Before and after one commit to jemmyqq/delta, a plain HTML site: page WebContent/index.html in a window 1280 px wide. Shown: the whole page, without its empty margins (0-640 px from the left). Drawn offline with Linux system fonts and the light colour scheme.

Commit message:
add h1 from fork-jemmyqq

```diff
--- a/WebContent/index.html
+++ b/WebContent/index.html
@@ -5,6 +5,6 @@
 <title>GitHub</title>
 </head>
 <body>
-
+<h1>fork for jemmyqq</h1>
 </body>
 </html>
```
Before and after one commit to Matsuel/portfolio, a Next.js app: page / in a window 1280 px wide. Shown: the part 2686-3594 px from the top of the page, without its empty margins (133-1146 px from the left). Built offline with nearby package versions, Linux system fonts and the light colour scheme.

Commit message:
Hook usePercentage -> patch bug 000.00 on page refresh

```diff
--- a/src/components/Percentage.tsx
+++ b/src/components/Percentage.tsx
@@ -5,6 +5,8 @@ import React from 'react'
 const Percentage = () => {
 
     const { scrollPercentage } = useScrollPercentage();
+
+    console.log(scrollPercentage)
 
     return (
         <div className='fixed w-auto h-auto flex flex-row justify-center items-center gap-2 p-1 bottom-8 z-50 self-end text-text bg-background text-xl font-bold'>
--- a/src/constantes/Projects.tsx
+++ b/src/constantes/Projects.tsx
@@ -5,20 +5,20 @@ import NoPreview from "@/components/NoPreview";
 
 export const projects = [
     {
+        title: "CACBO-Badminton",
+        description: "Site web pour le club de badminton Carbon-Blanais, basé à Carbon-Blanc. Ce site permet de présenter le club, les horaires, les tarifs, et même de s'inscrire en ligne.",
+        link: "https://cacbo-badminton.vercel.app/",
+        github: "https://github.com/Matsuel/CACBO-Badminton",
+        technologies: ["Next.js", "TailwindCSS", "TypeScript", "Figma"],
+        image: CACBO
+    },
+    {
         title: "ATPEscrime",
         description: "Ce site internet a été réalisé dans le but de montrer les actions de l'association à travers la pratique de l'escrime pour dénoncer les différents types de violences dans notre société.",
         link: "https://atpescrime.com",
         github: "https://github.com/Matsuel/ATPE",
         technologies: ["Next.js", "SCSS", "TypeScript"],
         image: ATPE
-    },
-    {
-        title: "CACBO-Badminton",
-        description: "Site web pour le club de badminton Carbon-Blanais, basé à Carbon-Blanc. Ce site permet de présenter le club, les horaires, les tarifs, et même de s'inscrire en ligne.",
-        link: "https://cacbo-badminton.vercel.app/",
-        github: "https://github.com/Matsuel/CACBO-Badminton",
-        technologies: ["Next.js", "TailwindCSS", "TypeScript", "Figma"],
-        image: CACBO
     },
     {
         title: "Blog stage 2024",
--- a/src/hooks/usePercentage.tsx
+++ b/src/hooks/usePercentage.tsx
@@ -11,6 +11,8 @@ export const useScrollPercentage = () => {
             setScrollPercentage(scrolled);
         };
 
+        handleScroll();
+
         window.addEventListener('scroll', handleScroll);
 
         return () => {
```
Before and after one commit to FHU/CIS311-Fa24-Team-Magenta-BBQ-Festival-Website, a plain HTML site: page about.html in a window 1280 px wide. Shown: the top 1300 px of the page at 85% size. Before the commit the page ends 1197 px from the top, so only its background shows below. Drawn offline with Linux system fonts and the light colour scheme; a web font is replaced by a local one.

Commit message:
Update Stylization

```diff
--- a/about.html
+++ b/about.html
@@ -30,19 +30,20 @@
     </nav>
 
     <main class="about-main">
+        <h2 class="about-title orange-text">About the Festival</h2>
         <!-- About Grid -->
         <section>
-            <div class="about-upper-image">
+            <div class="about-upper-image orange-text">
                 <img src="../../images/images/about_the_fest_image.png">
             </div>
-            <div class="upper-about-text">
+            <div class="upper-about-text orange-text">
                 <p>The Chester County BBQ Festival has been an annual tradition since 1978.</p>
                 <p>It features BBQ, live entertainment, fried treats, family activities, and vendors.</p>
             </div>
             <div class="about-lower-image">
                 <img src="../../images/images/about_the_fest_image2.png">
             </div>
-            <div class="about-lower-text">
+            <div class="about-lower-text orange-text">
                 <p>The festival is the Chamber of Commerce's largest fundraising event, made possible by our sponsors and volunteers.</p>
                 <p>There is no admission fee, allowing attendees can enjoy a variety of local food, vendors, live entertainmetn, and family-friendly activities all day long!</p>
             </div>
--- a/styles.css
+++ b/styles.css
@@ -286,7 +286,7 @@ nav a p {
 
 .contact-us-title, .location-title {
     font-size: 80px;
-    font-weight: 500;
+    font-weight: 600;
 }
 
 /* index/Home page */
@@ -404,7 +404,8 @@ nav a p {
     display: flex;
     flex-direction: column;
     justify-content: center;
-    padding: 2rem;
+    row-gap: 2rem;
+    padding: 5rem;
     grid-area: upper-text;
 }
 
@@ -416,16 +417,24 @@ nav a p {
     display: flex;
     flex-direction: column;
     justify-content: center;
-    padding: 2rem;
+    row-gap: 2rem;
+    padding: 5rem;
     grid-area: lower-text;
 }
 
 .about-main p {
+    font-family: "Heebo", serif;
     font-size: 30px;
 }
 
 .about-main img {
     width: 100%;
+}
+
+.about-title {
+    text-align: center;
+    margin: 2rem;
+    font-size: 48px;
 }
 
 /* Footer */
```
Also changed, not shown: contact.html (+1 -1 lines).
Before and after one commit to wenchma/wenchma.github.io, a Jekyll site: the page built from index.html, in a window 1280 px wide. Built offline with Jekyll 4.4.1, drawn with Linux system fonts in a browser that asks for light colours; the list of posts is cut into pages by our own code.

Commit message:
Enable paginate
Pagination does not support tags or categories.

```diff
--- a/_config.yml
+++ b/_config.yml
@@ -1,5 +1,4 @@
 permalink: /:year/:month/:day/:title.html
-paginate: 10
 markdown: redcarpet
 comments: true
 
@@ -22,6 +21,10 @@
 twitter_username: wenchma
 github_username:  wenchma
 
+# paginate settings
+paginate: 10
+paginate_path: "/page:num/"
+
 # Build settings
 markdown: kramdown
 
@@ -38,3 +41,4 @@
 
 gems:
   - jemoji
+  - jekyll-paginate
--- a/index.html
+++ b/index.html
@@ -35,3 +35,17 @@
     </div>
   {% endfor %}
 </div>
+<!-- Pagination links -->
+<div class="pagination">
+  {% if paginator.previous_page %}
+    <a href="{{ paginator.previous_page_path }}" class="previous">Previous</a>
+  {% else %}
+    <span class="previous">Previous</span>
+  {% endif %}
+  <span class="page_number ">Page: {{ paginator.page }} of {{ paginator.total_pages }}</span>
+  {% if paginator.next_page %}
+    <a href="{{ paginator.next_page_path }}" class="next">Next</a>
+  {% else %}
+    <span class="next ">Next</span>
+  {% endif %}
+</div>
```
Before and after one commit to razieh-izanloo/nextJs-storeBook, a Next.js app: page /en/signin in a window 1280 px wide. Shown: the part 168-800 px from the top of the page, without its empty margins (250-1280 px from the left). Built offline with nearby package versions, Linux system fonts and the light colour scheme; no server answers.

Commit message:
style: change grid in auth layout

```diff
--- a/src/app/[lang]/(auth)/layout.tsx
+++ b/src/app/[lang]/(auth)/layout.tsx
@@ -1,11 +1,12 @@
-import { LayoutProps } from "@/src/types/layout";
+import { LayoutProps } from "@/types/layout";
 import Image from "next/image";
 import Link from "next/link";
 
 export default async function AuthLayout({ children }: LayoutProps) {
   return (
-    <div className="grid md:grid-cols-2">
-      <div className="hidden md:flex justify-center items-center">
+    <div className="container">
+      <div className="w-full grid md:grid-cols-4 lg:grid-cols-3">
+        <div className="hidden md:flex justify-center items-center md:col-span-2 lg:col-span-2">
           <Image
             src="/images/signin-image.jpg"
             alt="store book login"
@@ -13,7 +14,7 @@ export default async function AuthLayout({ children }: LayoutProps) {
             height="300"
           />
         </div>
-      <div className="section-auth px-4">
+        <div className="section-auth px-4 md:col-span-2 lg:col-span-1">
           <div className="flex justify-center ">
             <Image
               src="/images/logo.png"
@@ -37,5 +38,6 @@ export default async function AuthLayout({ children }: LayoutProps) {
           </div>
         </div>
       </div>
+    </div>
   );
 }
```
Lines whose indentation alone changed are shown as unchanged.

## [WHAT TO WORK ON]
I'd like every line with the string "paginator" copied from the listing.

## [EXERCISE OUTPUT]
+  {% if paginator.previous_page %}
+    <a href="{{ paginator.previous_page_path }}" class="previous">Previous</a>
+  <span class="page_number ">Page: {{ paginator.page }} of {{ paginator.total_pages }}</span>
+  {% if paginator.next_page %}
+    <a href="{{ paginator.next_page_path }}" class="next">Next</a>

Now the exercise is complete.